Web document revisions
☆ ☆ ☆ ☆

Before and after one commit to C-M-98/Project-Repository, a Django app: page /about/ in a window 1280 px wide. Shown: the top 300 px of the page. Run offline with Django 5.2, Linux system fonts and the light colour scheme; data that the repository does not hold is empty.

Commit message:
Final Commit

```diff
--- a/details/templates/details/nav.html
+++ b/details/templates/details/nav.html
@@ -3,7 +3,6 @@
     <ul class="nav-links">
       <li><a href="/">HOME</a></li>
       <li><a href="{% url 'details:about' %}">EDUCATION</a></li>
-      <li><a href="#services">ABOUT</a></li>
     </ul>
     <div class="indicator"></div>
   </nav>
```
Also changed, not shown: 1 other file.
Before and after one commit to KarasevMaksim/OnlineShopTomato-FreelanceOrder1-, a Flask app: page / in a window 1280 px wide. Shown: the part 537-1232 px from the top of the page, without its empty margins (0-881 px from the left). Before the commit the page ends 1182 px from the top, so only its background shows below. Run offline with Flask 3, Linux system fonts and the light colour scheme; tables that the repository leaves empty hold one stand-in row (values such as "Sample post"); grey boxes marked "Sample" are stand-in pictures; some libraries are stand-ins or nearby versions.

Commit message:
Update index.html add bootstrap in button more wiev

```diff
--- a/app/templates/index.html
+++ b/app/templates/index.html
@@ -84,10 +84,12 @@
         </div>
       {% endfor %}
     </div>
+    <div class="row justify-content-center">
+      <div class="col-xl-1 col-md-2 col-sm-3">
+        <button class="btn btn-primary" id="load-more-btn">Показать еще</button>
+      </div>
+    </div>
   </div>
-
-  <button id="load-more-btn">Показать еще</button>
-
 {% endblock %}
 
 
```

☆ ☆ ☆ ☆

* WHAT IS REQUIRED *
Give back all the data exactly as written.

* SOLUTION *
Before and after one commit to C-M-98/Project-Repository, a Django app: page /about/ in a window 1280 px wide. Shown: the top 300 px of the page. Run offline with Django 5.2, Linux system fonts and the light colour scheme; data that the repository does not hold is empty.

Commit message:
Final Commit

```diff
--- a/details/templates/details/nav.html
+++ b/details/templates/details/nav.html
@@ -3,7 +3,6 @@
     <ul class="nav-links">
       <li><a href="/">HOME</a></li>
       <li><a href="{% url 'details:about' %}">EDUCATION</a></li>
-      <li><a href="#services">ABOUT</a></li>
     </ul>
     <div class="indicator"></div>
   </nav>
```
Also changed, not shown: 1 other file.
Before and after one commit to KarasevMaksim/OnlineShopTomato-FreelanceOrder1-, a Flask app: page / in a window 1280 px wide. Shown: the part 537-1232 px from the top of the page, without its empty margins (0-881 px from the left). Before the commit the page ends 1182 px from the top, so only its background shows below. Run offline with Flask 3, Linux system fonts and the light colour scheme; tables that the repository leaves empty hold one stand-in row (values such as "Sample post"); grey boxes marked "Sample" are stand-in pictures; some libraries are stand-ins or nearby versions.

Commit message:
Update index.html add bootstrap in button more wiev

```diff
--- a/app/templates/index.html
+++ b/app/templates/index.html
@@ -84,10 +84,12 @@
         </div>
       {% endfor %}
     </div>
+    <div class="row justify-content-center">
+      <div class="col-xl-1 col-md-2 col-sm-3">
+        <button class="btn btn-primary" id="load-more-btn">Показать еще</button>
+      </div>
+    </div>
   </div>
-
-  <button id="load-more-btn">Показать еще</button>
-
 {% endblock %}
 
 
```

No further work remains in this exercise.